The Royal Television Society (RTS) has announced the winner of its annual RTS Young Technologist Award, which is presented in memory of A.M. Beresford-Cooke. Anthony Churnside, who is a member of BBC R&D team in Manchester, was chosen to receive the award by a panel of judges chaired by Terry Marsh, Executive Director of WISE (Women Into Science, Engineering and Construction).
The award was set up with the aim of advancing the science, practice, technology and art of television, giving the winner the opportunity to attend the International Broadcasting Conference (IBC) in September. Judges look for a winner who they feel will be able to enhance their understanding of broadcasting technology at the Conference and also share the knowledge gained with others.
The judging panel included Dr Agnes Segal, Head of Membership Services, The IET; Dr Martin Thomas, Head of Regions, EngineeringUK and Peter Weitzel, until recently Principal Technology Manager Media Systems, Siemens. The jury was impressed with Anthony’s career to date, particularly his work in ambisonics, creating 3D audio mixes and his most recent work on accessibility for the disabled to massive media libraries.
Terry Marsh, Chair of the RTS Young Technologist Award jury. says: “Television is thriving on new technologies, and Anthony’s plan to make the most of a visit to IBC to incorporate these into solving specific production issues was well thought through. Bright young technologists like Anthony are vital to the future of broadcasting.”
Anthony Churnside, winner of the RTS Young Technologist Award 2010 says:
“I'm thrilled to be awarded RTS Young Technologist 2010. Attending IBC is a fantastic way to begin my third year in the broadcasting industry. I am particularly interested in new ways of enhancing the audience's experience, using technology to make it appear more magical. Attending IBC will provide me with the opportunity to deepen my understanding of these areas and at the same time extend my awareness of the wider broadcasting environment."

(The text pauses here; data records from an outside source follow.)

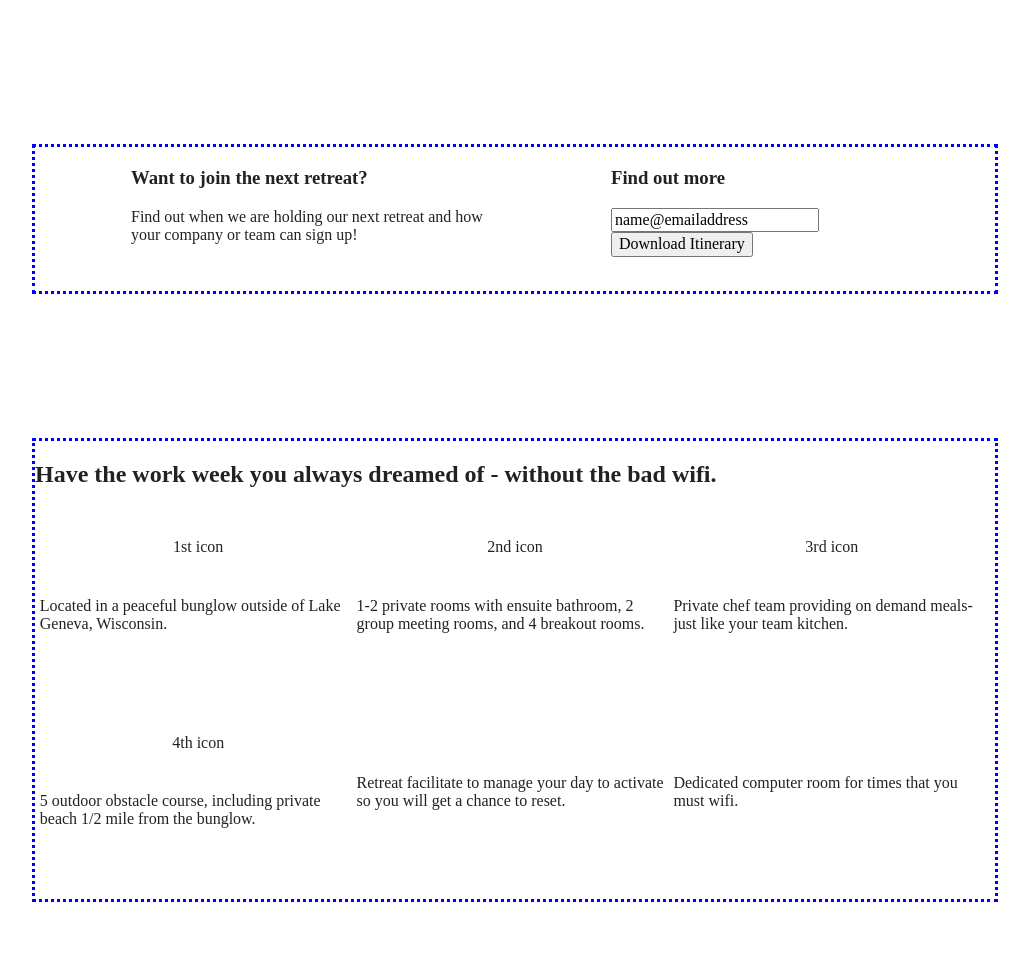
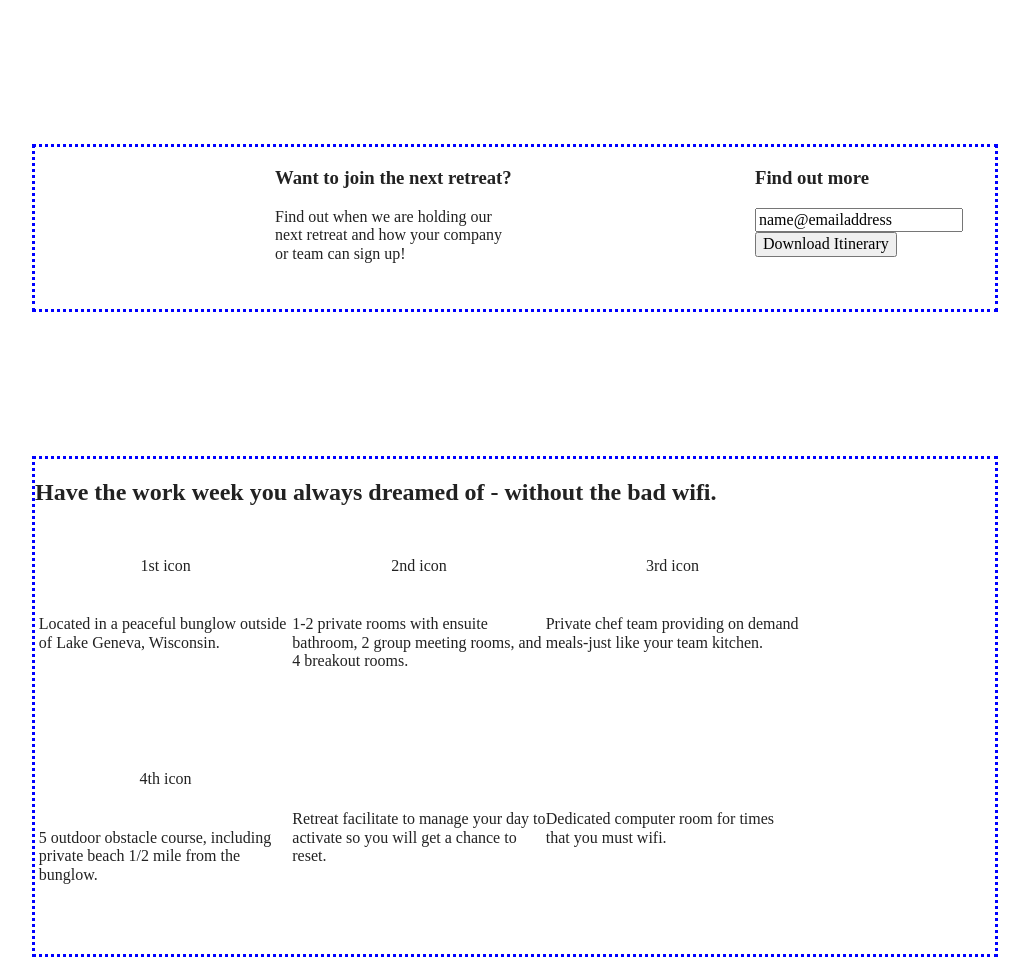
Before and after one commit to sarahsyed/unplugged_responsive_proj, a website built with Parcel: page index.html in a window 1280 px wide. Shown: the part 340-1300 px from the top of the page, without its empty margins (125-1161 px from the left). Built offline with nearby package versions, Linux system fonts and the light colour scheme; files whose address does not match are found by name.

Commit message:
Modified code for feature items for the Desktop screen

```diff
--- a/css/main.css
+++ b/css/main.css
@@ -499,7 +499,8 @@ footer .copyright p {
    ==================== */
 
 @media only screen and (min-width: 1200px) {
-.content-wrapper {
+
+  .content-wrapper {
   max-width:960px;
 }
 
@@ -509,13 +510,22 @@ footer .copyright p {
   text-align:left;
 }
 
+aside .form-description, aside .form {
+  margin: 0;
+  width: 25%;
+}
+
+.features h2 {
+  width: 90%;
+}
+
 .features article {
   display: flex;
   flex-basis: 33%;
+}
 
-}
 .features .features-items {
-  width: 100%;
+  width: 80%;
 }
 
 .reviews .content-wrapper h2 {
```
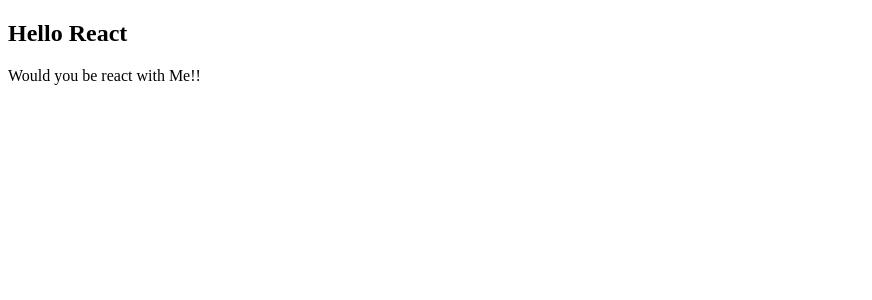
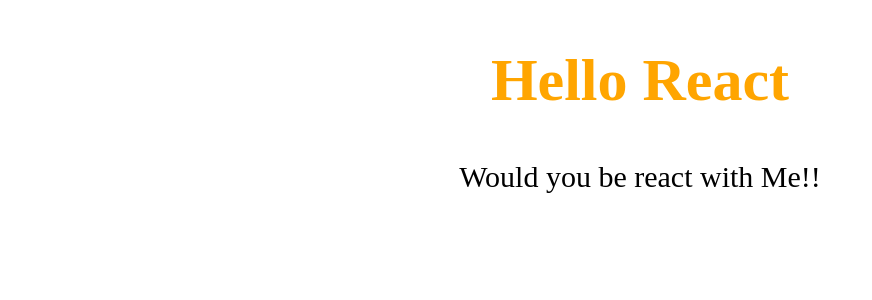
Before and after one commit to TRISHAN00/React-Basic, a React (Create React App) app: page / in a window 1280 px wide. Shown: the top 300 px of the page, without its empty margins (0-872 px from the left). Built offline with nearby package versions, Linux system fonts and the light colour scheme.

Commit message:
styled dynamically

```diff
--- a/src/App.js
+++ b/src/App.js
@@ -1,4 +1,4 @@
-import React, { Component } from 'react'
+import React, { Component } from 'react';
 
 export default class App extends Component {
   render() {
@@ -8,10 +8,17 @@
     id: 'myID'
   }
 
+  const style = {
+    fontSize: '60px',
+    color: 'orange',
+    lineHeight: '1'
+  }
+
+  const {fontSize, color, lineHeight} = style;
     return (
-      <div className="App">
-        <h2 {...obj}>Hello React</h2>
-        <p>Would you be react with Me!!</p>
+      <div style={{textAlign: 'center'}} className="App">
+        <h2 style={{fontSize, color, lineHeight}} {...obj}>Hello React</h2>
+        <p style={{fontSize: '30px'}}>Would you be react with Me!!</p>
       </div>
     )
   }
```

A.M. Beresford-Cooke, in whose memory the award is presented, was a distinguished engineer who made a substantial contribution to British broadcasting technology, helping to pioneer VHF and UHF transmition. The runner up prize, the Coffey Award for Excellence in Technology, is to be presented to Steve Lee, who runs his own company, Jelly Technologies.